‘Barrabás came to us by sea’: Absence and Presence in Isabel Allende's The House of the Spirits

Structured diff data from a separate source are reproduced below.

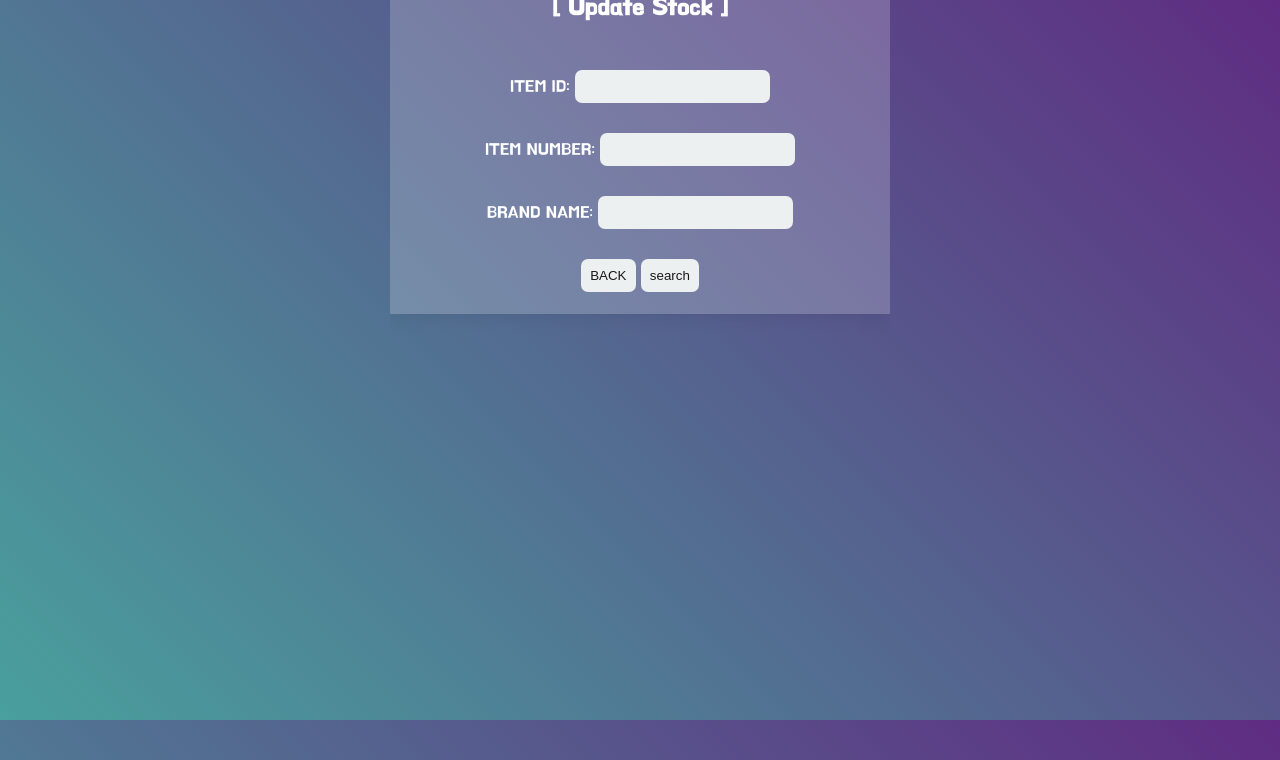
Repository: MIR013/KNU_DB_Project_Team5
Page: dbphase/Databaase/WebContent/update_stock.html
An editor plug-in stored every save of this project. The page is shown before and after the next save, followed by the edit.
The browser window is 1280 px wide. The pictures show the whole page.

Above is the page before, as saved 2018-11-22 11:51:27.

### dbphase/Databaase/WebContent/update_stock.html
<!DOCTYPE html>
<html>
<head>
<meta charset="UTF-8">
<link rel='stylesheet' type='text/css' href='mystyle.css'>
<title>Insert title here</title>
</head>
<body>
<form action="update_stock.jsp" method="POST">
	<div class="container">
	<table>
			<tr>
				<th><h2> [ Update Stock ] </h2></th>
			</tr>
			<tr>
				<td>   ITEM ID: <input type="text" name="itemID"/></td>
			</tr>
			<tr>
				<td> ITEM NUMBER: <input type="text" name="itemName"/></td>
			</tr>
			<tr>
				<td>BRAND NAME: <input type="text" name="brandName"/></td>
			</tr>
			<tr>
				<td><input type="button" value="BACK" onclick="location.href='main_page.jsp'"/>
				 <input type="submit" value="search"/> </td>
			</tr>

	</table>
	</div>
</form>
</body>
</html>

### dbphase/Databaase/WebContent/mystyle.css


@font-face{
	font-family:"hanna";
	src:url("hanna.ttf")format("truetype");
}




input {
   /* width: 18%;*/
    text-align: center;

    padding: 1ex;
    border: 2px solid #ECF0F1;
    transition: border ease 500ms;
    border-radius: 1ex;
    background: #ECF0F1;
    color: #181818;

    &:focus {
      outline: none;
      border: 2px solid #3498DB;
    }

    &:not(:last-child) {
      margin-bottom: 1ex;
    }
}
button {
   color: white;
   border: 2px solid #3498DB;
   background: #3498DB;
}

html,
body {
	height: 100%;
}


body {
	margin: 0;
	background: linear-gradient(45deg, #49a09d, #5f2c82);
	font-family: hanna;
	font-weight: 100;
}

.container {
	height:800px;
	overflow: auto;
	position: absolute;
	top: 50%;
	left: 50%;
	transform: translate(-50%, -50%);
}

table {
	width: 500px;
	overflow: hidden;
	border-collapse: collapse;
	box-shadow: 0 0 20px rgba(0,0,0,0.1);
}

th,
td {
	white-space:nowrap;
	text-align: center;
	padding: 15px;
	background-color: rgba(255,255,255,0.2);
	color: #fff;
	margin-left: auto; margin-right: auto;
}

th {
	text-align: center;
}

thead {
	th {
		background-color: #55608f;
	}
}

tbody {
	tr {
		&:hover {
			background-color: rgba(255,255,255,0.3);
		}
	}
	td {
		position: relative;
		&:hover {
			&:before {
				content: "";
				position: absolute;
				left: 0;
				right: 0;
				top: -9999px;
				bottom: -9999px;
				background-color: rgba(255,255,255,0.2);
				z-index: -1;
			}
		}
	}
}

After the next save:
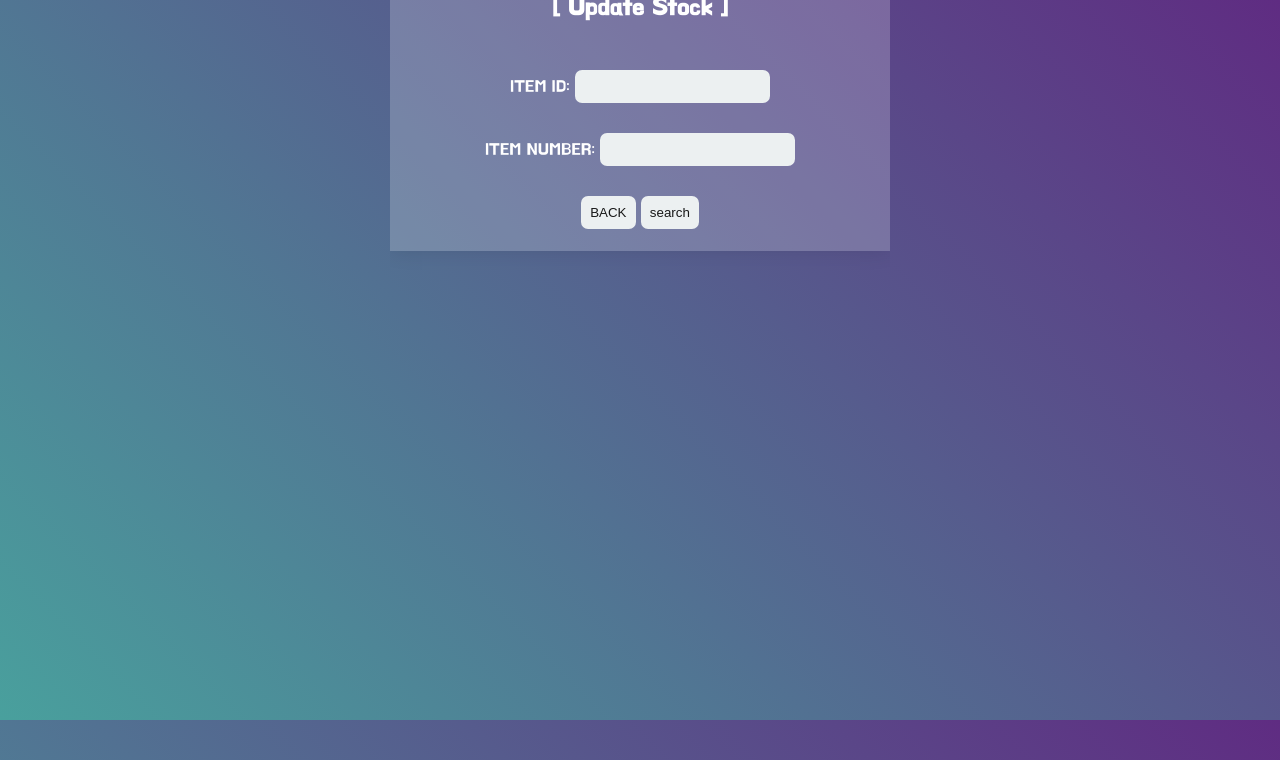
Saved 12 s later.
--- a/dbphase/Databaase/WebContent/update_stock.html
+++ b/dbphase/Databaase/WebContent/update_stock.html
@@ -16,10 +16,7 @@
 				<td>   ITEM ID: <input type="text" name="itemID"/></td>
 			</tr>
 			<tr>
-				<td> ITEM NUMBER: <input type="text" name="itemName"/></td>
-			</tr>
-			<tr>
-				<td>BRAND NAME: <input type="text" name="brandName"/></td>
+				<td> ITEM NUMBER: <input type="text" name="itemNumber"/></td>
 			</tr>
 			<tr>
 				<td><input type="button" value="BACK" onclick="location.href='main_page.jsp'"/>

In Isabel Allende’s The House of the Spirits, framed by the same sentence – Barrabás came to us by sea –, her narrative style evidences the dialectics of absence and presence. The present is inexorably connected to the absent and the absent is paradoxically discernible in the present. This dialectics is evident in the novel’s presentation of Chile (Latin America), its treatment of the ‘invisibility’ of blacks, the virtual erasure of Indians, and the ‘disempowerment’ of women. In each of these instances, there is a significant interaction between presence and absence that is an important aspect of the novel’s intercultural structure. The character of Barrabás is especially important in the manner that it points to a conjunction of worlds – both the known and the unknown – and facilitates a widening of the magic sphere in The House of the Spirits.